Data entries
......

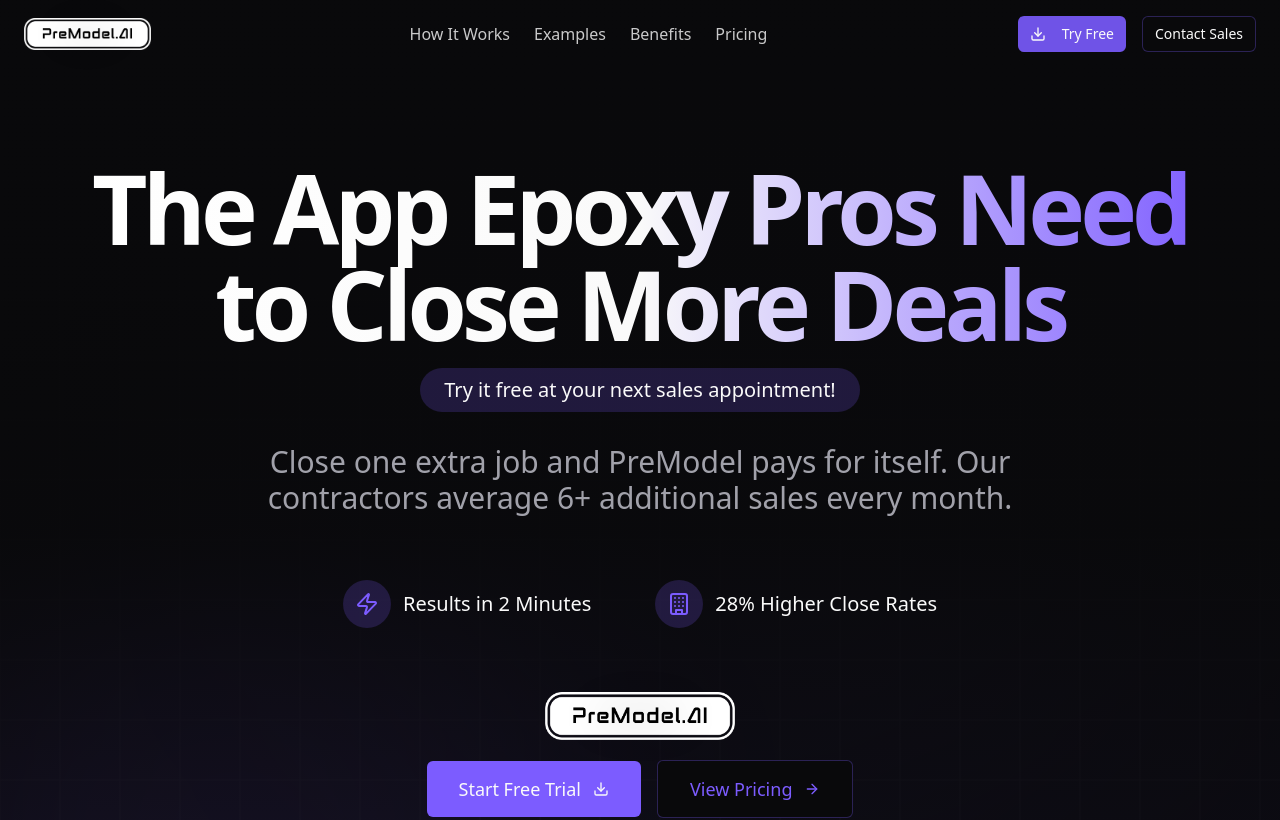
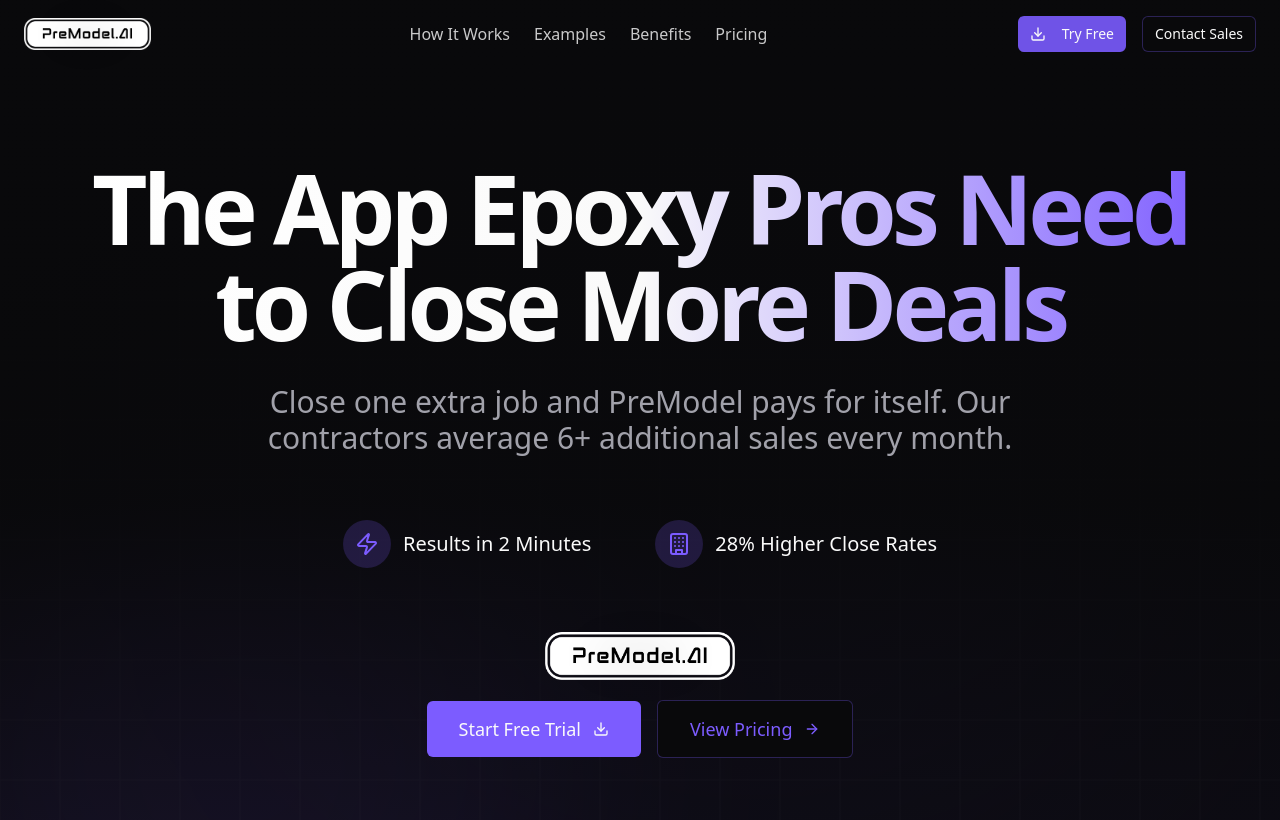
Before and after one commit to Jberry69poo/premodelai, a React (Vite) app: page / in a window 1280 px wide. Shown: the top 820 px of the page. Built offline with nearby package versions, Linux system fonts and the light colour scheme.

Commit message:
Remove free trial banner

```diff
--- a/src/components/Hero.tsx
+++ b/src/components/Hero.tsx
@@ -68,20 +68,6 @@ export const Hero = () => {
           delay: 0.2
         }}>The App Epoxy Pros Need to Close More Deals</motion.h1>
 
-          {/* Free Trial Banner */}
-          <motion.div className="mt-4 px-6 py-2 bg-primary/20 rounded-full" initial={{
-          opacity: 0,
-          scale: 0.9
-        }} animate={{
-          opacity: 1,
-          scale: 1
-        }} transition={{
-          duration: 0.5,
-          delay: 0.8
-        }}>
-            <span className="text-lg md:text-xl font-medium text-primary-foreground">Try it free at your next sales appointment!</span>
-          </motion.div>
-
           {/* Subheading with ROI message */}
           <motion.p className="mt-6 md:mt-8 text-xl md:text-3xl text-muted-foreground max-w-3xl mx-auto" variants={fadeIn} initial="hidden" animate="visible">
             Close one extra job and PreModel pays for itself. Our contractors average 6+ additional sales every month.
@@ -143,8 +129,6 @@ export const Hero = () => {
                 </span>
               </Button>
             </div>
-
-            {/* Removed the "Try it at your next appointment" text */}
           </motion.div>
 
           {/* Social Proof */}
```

......

EXERCISE INSTRUCTIONS -> Total lines with "Hero" in the records above: report that figure alone.

ANSWER TO THE EXERCISE -> 4